By Arturo Brooks |Staff Writer|
Since I was little I wanted to serve my country for glory and the fascination towards war. Thoughts of possible injury and death never crossed my mind then.
When I was 19 I decided to make my dream become a reality by becoming U.S. Army 19-Delta Calvary Scout, which was against my parent’s wishes.
My father was none too thrilled with 19-D having such a high causality rate. My mother was none too thrilled either.
My stepfather at the time was a recruiter for the U.S. Army. He asked me, man to man, if this truly the job I wanted.
I proudly expresses that is was truly what I wanted and he supported me.
My mother and stepfather both helped me prepare for basic which without them, I wouldn’t have probably passed OSUT (One Station Unit Training).
There is a reason I am mentioning my family so much instead of PTSD which you will see a correlation between the two.
After OSUT I was sent to my Troop where I found out I was going to be deploying in five months. I was anxious and ready to deploy.
However, even after all the training it doesn’t prepare you mentally for actual warfare.
Upon arriving I was shocked looking around thinking to myself “What godforsaken place have they brought us too.”
The missions were exhausting but experiences were unforgettable.
I felt invisible like nothing could touch me, until the month of September.
I will not put the date but only the month of the incident that changed my life.
A couple of Sgt’s and I were weightlifting to improve our weight capacity when the alarms rang throughout the base.
Within seconds we could see smoke in the air coming from where we sleep.
We ran to see what had happened and upon arriving, we could hear yells from fellow soldiers running around.
As I was following one of the other Sgt’s with a stretcher, I saw to my right Sgt. Gavin laying there in a pool of his blood—With a huge gaping hole in his leg and shrap metal peppered throughout his body, with a piece of his jaw missing.
I froze in place, not believing what had happened.
My Sgt’s pulled me away not allowing me to help.
While still in shock I was sent on a mission to find the Taliban who did this. I wished on that mission someone would have shot me to end what I just had seen.

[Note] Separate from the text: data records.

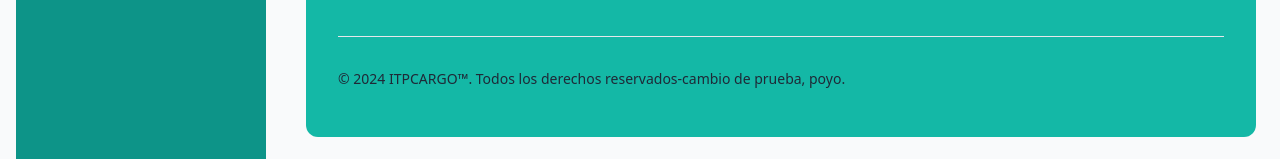
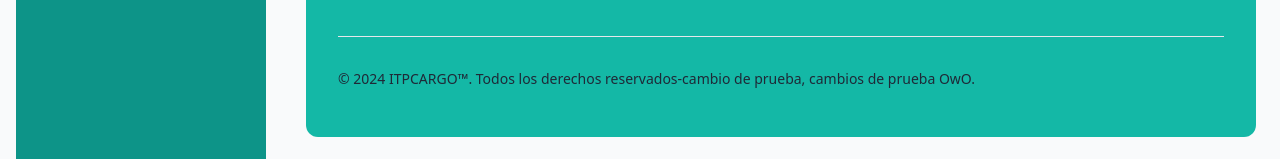
Before and after one commit to UlisinBonbin/DevOps-Frontend-EV2, a React (Vite) app: page / in a window 1280 px wide. Shown: the part 678-837 px from the top of the page. Built offline with nearby package versions, Linux system fonts and the light colour scheme.

Commit message:
Cambios de prueba

```diff
--- a/src/componentes/Layouts/Footer.jsx
+++ b/src/componentes/Layouts/Footer.jsx
@@ -74,7 +74,7 @@ function Footer() {
             <a href="#" className="hover:underline">
               ITPCARGO™
             </a>
-            . Todos los derechos reservados-cambio de prueba, poyo.
+            . Todos los derechos reservados-cambio de prueba, cambios de prueba OwO.
           </span>
         </div>
       </div>
```
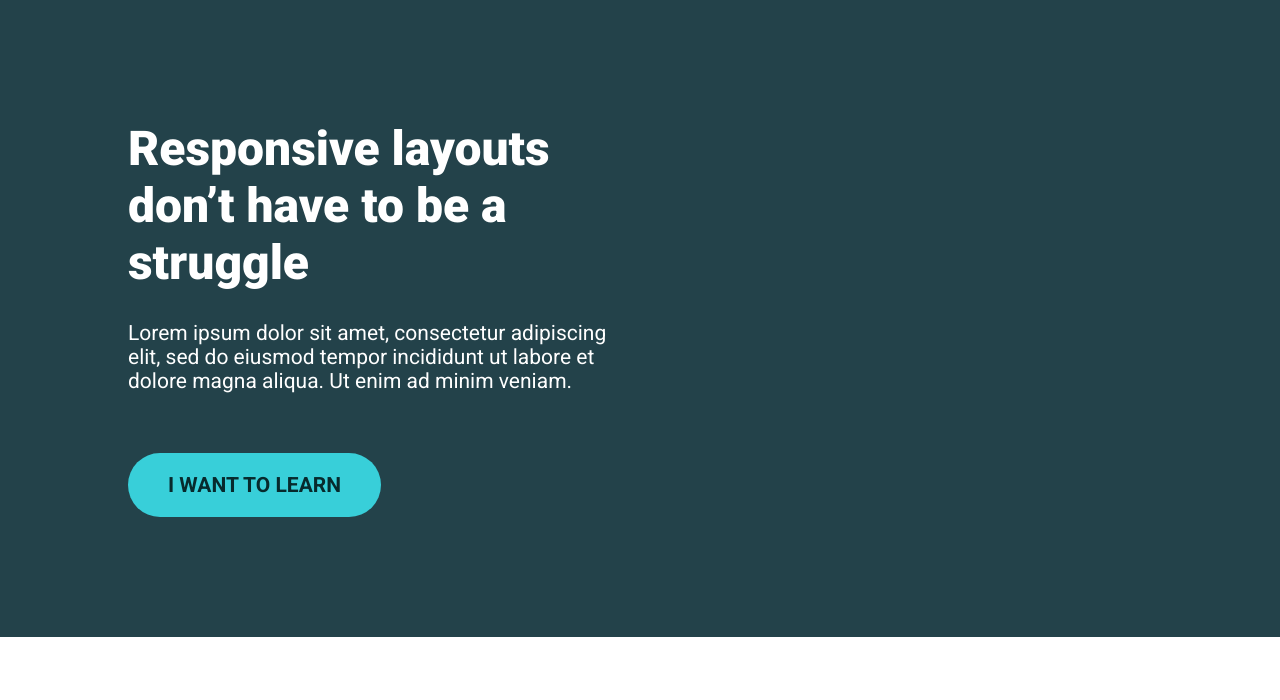
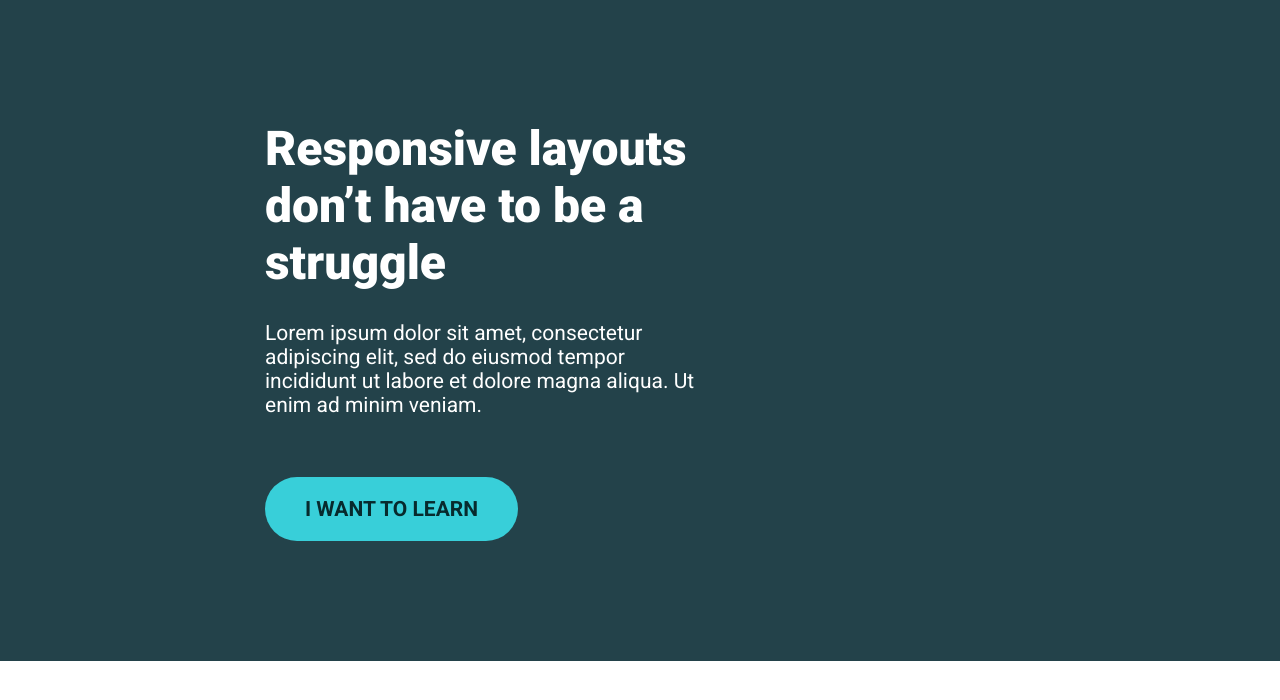
Before and after one commit to Marabunta12/Conquering-Responsive-Layout, a plain HTML site: page Challenge 3/index.html in a window 1280 px wide. Drawn offline with Linux system fonts and the light colour scheme.

Commit message:
fix styles
minor css fixes

```diff
--- a/Challenge 3/style.css
+++ b/Challenge 3/style.css
@@ -12,9 +12,10 @@
     width: 80%;
     margin: 0 auto;
     padding: 120px 0;
+    max-width: 750px;
 }
 .container {
-    width: 50%;
+    width: 60%;
 }
 
 h1 {
```
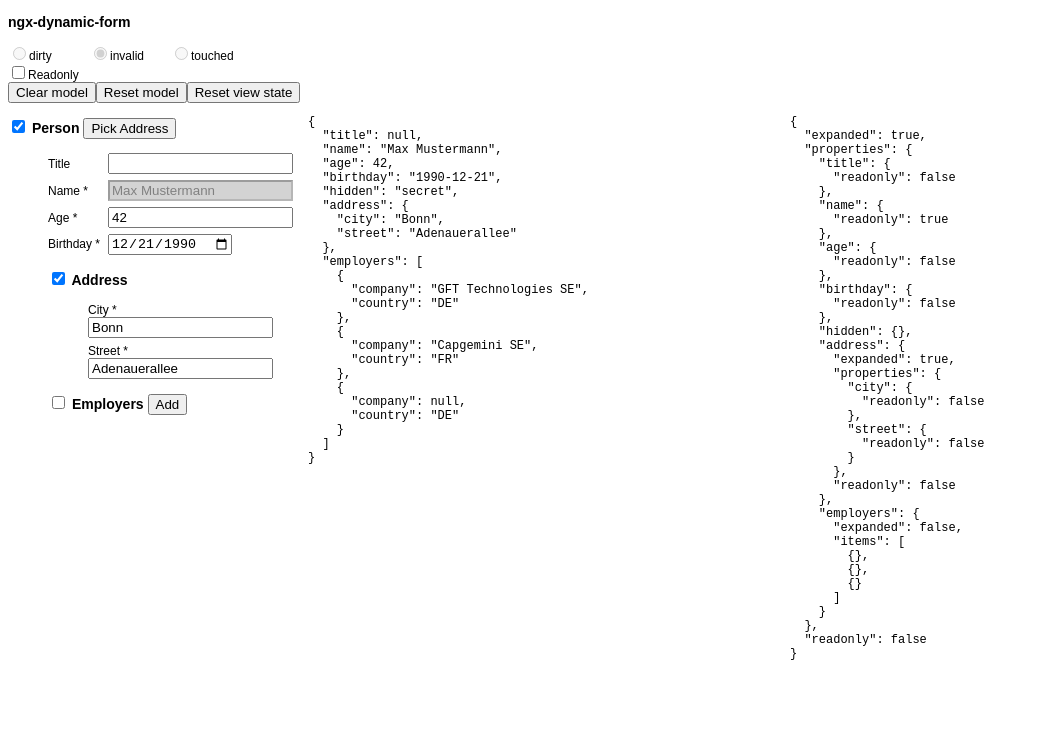
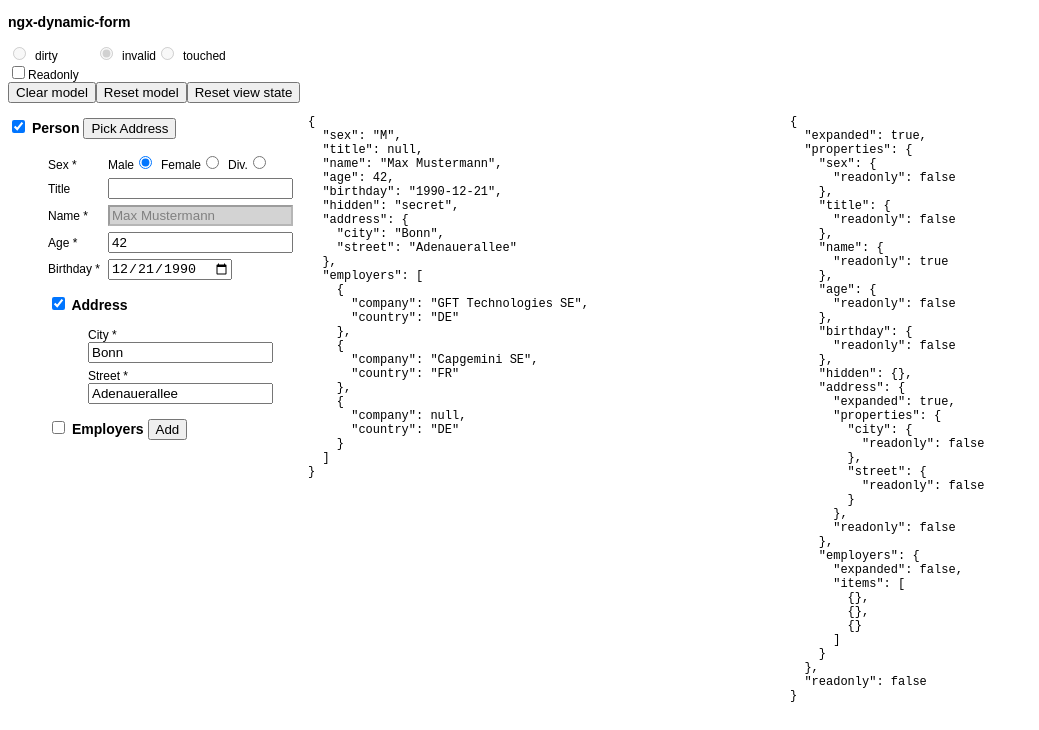
Before and after one commit to akloeber/ngx-dynamic-form, an Angular app: page / in a window 1280 px wide. Shown: the top 730 px of the page, without its empty margins (0-1039 px from the left). Built offline with nearby package versions, Linux system fonts and the light colour scheme.

Commit message:
support for radio groups added

```diff
--- a/src/app/model.ts
+++ b/src/app/model.ts
@@ -1,4 +1,5 @@
 export const MODEL = {
+  sex: 'M',
   title: null,
   name: 'Max Mustermann',
   age: 42,
--- a/src/app/prop-simple/prop-simple.component.html
+++ b/src/app/prop-simple/prop-simple.component.html
@@ -4,6 +4,12 @@
     <input *ngSwitchCase="'hidden'" [formControlName]="key" [id]="key" type="hidden"/>
     <input *ngSwitchCase="'number'" [formControlName]="key" [id]="key" type="number"/>
     <input *ngSwitchCase="'date'" [formControlName]="key" [id]="key" type="date"/>
+    <ng-container *ngSwitchCase="'radio'">
+      <ng-template [ngForOf]="schema.anyOf" let-option let-id="index" ngFor>
+        <label [for]="key + id">{{option.text}}</label>
+        <input  [formControlName]="key" [id]="key + id" type="radio" [value]="option.value"/>
+      </ng-template>
+    </ng-container>
     <input *ngSwitchDefault [attr.maxlength]="maxLength" [formControlName]="key" [id]="key" type="text"/>
   </ng-container>
 </ng-container>
--- a/src/app/prop-simple/prop-simple.component.ts
+++ b/src/app/prop-simple/prop-simple.component.ts
@@ -1,8 +1,8 @@
 import {ChangeDetectionStrategy, Component, Input, OnChanges, SimpleChanges} from '@angular/core';
-import {getMaxLength, isReadonly, isRequired, SFPropSimple} from '../schema-types';
+import {getMaxLength, isReadonly, isRequired, SfPropChoiceString, SFPropSimple} from '../schema-types';
 import {FormControl, FormGroup} from '@angular/forms';
 
-type InputType = 'text' | 'number' | 'date' | 'hidden';
+type InputType = 'text' | 'number' | 'date' | 'radio' | 'hidden';
 
 @Component({
   selector: 'app-prop-simple',
@@ -23,10 +23,11 @@ export class PropSimpleComponent implements OnChanges {
   description: string;
 
   get inputType(): InputType {
-    const type = this.schema.datatype || this.schema.type;
+    const type = this.schema.widget || this.schema.datatype || this.schema.type;
     switch (type) {
       case 'date':
       case 'number':
+      case 'radio':
         return type;
       default:
         return 'text';
--- a/src/app/schema-types.ts
+++ b/src/app/schema-types.ts
@@ -33,7 +33,7 @@ interface SFPropBase {
 
 type DT_SF_PROP_SIMPLE_TYPE = 'string' | 'number';
 type DT_SF_PROP_SIMPLE_DATATYPE = 'date' | 'string';
-type DT_SF_PROP_SIMPLE_WIDGET = 'hidden' | 'date';
+type DT_SF_PROP_SIMPLE_WIDGET = 'hidden' | 'date' | 'radio';
 type DT_SF_CHOICE_WIDGET = 'radio' | 'multi-select' | 'select';
 
 export interface SFPropSimple extends SFPropBase {
@@ -41,6 +41,7 @@ export interface SFPropSimple extends SFPropBase {
   datatype?: DT_SF_PROP_SIMPLE_DATATYPE;
   widget?: DT_SF_PROP_SIMPLE_WIDGET;
   default?: string | number;
+  anyOf?: Array<ChoiceOption<any>>;
 }
 
 export interface SFPropArray extends SFPropBase {
--- a/src/app/schema.ts
+++ b/src/app/schema.ts
@@ -15,6 +15,16 @@ export const SCHEMA: SFPropComplex = {
     },
   ],
   properties: {
+    sex: {
+      type: 'string',
+      widget: 'radio',
+      description: 'Sex',
+      anyOf: [
+        {text: 'Male', value: 'M'},
+        {text: 'Female', value: 'F'},
+        {text: 'Div.', value: 'D'}
+      ],
+    },
     title: {
       type: 'string',
       description: 'Title',
--- a/src/styles.css
+++ b/src/styles.css
@@ -30,11 +30,18 @@ h4 {
 
 label {
   display: inline-block;
+}
+
+label:first-of-type {
   width: 5em;
 }
 
 input:not[type=checkbox] {
   width: 12em;
+}
+
+input[type=radio] + label {
+  margin-left: .5em;
 }
 
 input[disabled] {
```
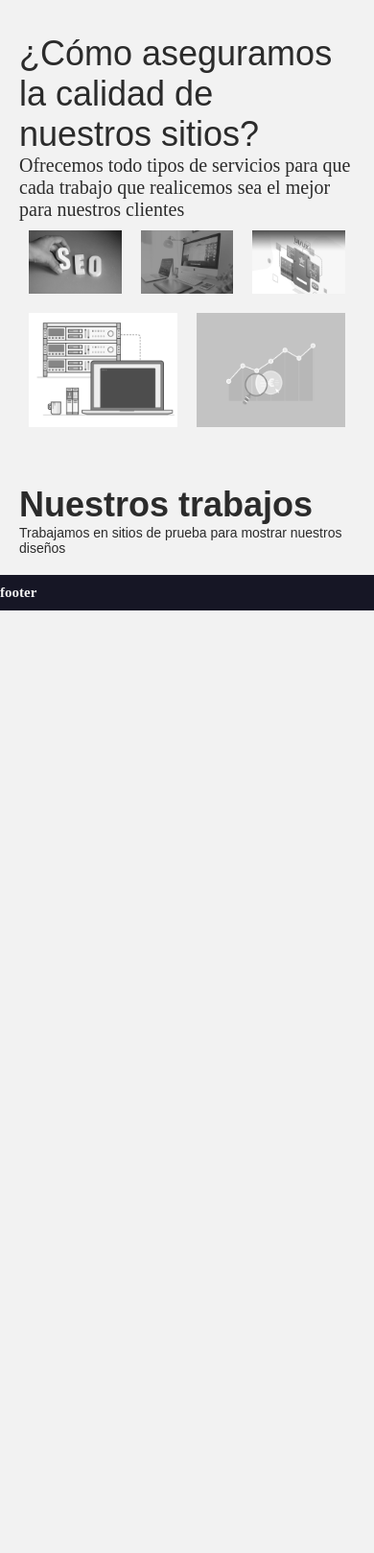
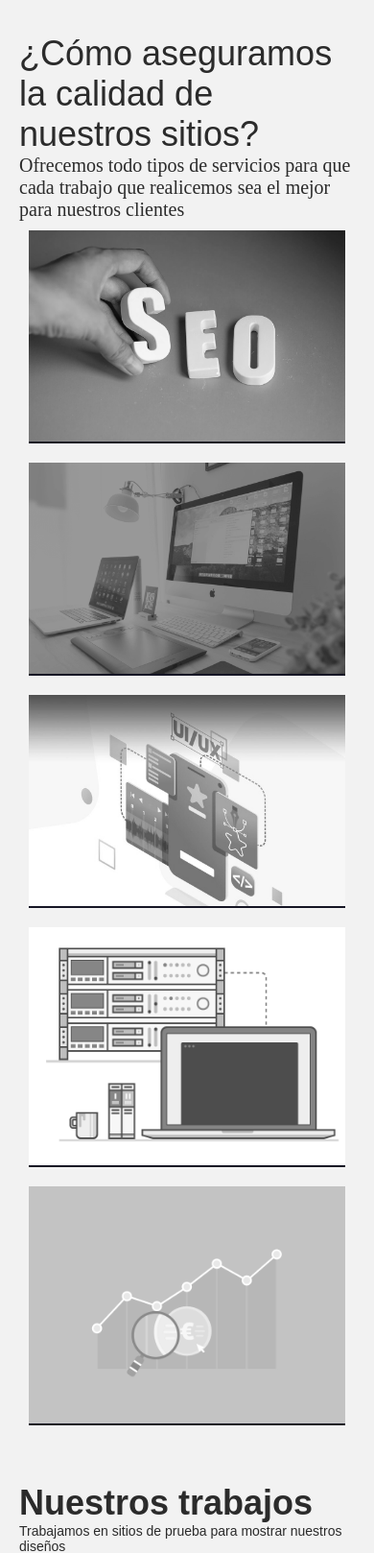
Before and after one commit to MarkOsBab/Altrion, a PHP site: page / in a window 390 px wide. Shown: the part 911-2529 px from the top of the page at 96% size. Before the commit the page ends 1547 px from the top, so only its background shows below. Run offline with PHP 8.4, Linux system fonts and the light colour scheme; some libraries are stand-ins or nearby versions; some web fonts are replaced.

Commit message:
Services section responsive

```diff
--- a/public/css/main.css
+++ b/public/css/main.css
@@ -424,6 +424,7 @@ a {
   .services__item {
     display: flex;
     flex-direction: column;
+    flex-wrap: wrap;
     min-width: 0;
     word-wrap: break-word;
     background-clip: border-box;
@@ -472,12 +473,19 @@ a {
         font-family: "Shippori Antique B1", sans-serif;
         font-size: 1.3em; }
 
+@media screen and (max-width: 1055px) {
+  .services__item__content {
+    height: 100%; } }
+
 @media screen and (max-width: 768px) {
   .serviecs__item {
     margin: 1rem 0; }
     .serviecs__item-image {
       width: 100%;
-      min-width: 15rem; } }
+      min-width: 15rem; }
+  .display-row {
+    flex-direction: column;
+    flex-wrap: wrap; } }
 
 .works {
   margin: 2rem; }
--- a/public/sass/views/_services.scss
+++ b/public/sass/views/_services.scss
@@ -15,6 +15,7 @@
     &__item {
         display: flex;
         flex-direction: column;
+        flex-wrap: wrap;
         min-width: 0;
         word-wrap: break-word;
         background-clip: border-box;
@@ -77,6 +78,12 @@
     }
 }
 
+@media screen and (max-width: 1055px) {
+    .services__item__content {
+        height: 100%;
+    }
+}
+
 @media screen and (max-width: 768px) {
     .serviecs__item {
         margin: 1rem 0;
@@ -85,4 +92,8 @@
             min-width: 15rem;
         }
     }
+    .display-row {
+        flex-direction: column;
+        flex-wrap: wrap;
+    }
 }
```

I kept what I felt to myself until my Platoon Sgt. one day, found out what I had seen. He pulled me aside and questioned me, bringing me to a break down since I felt alone with only me being the only low enlisted who saw what had happened in my platoon.
I was then sent to therapy and removed from missions for two weeks and was diagnosed with PTSD.
After therapy, I continued my operations and did my duty the best I could while hiding my feelings.
Once we returned from deployment I was angry and alone since I couldn’t confine with everyone in my platoon, but only with my Platoon Sgt. and Charlie Troop.
I began to smoke heavily and drink as well putting myself into this dark hole that I could see no light at the end of this tunnel.
I believe when my mother first saw me after returning home, she possibly didn’t realize something was wrong and I never wanted to let her know.
Putting on this strong persona I hide it till I could no longer take it. Even once out the military, my demons were still there waiting to grasp me and drag me back in.
When I returned home to my mother and stepfather both were waiting for me with open arms.
But little by little I could see my anger intensifying and even my nightmares and sleep paralysis worsening, waking up drenched in sweat, tormented by my own thoughts .
I would argue, whenever, I finally gained enough courage to ask for guidance from the Veteran Affairs, it didn’t help it only infuriated.
It took my mother taking me out with her on errands to distract me and where she convinced me to go to college, in which, helped tremendously..
With college, I have seen a change in my anger and even with my PTSD episodes. But they are still there sometimes; haunting me whenever I sleep and hear certain noises.
At the end of the day I know without my family I would have lost my battle with PTSD.
I am a lucky veteran to have family by my side, doing what it takes to keep me moving forward. Not all veterans have the support I have.
PTSD will never leave it will only remain, the only way to defeat it is to face it with those you love and do your best to get the help that’s needed.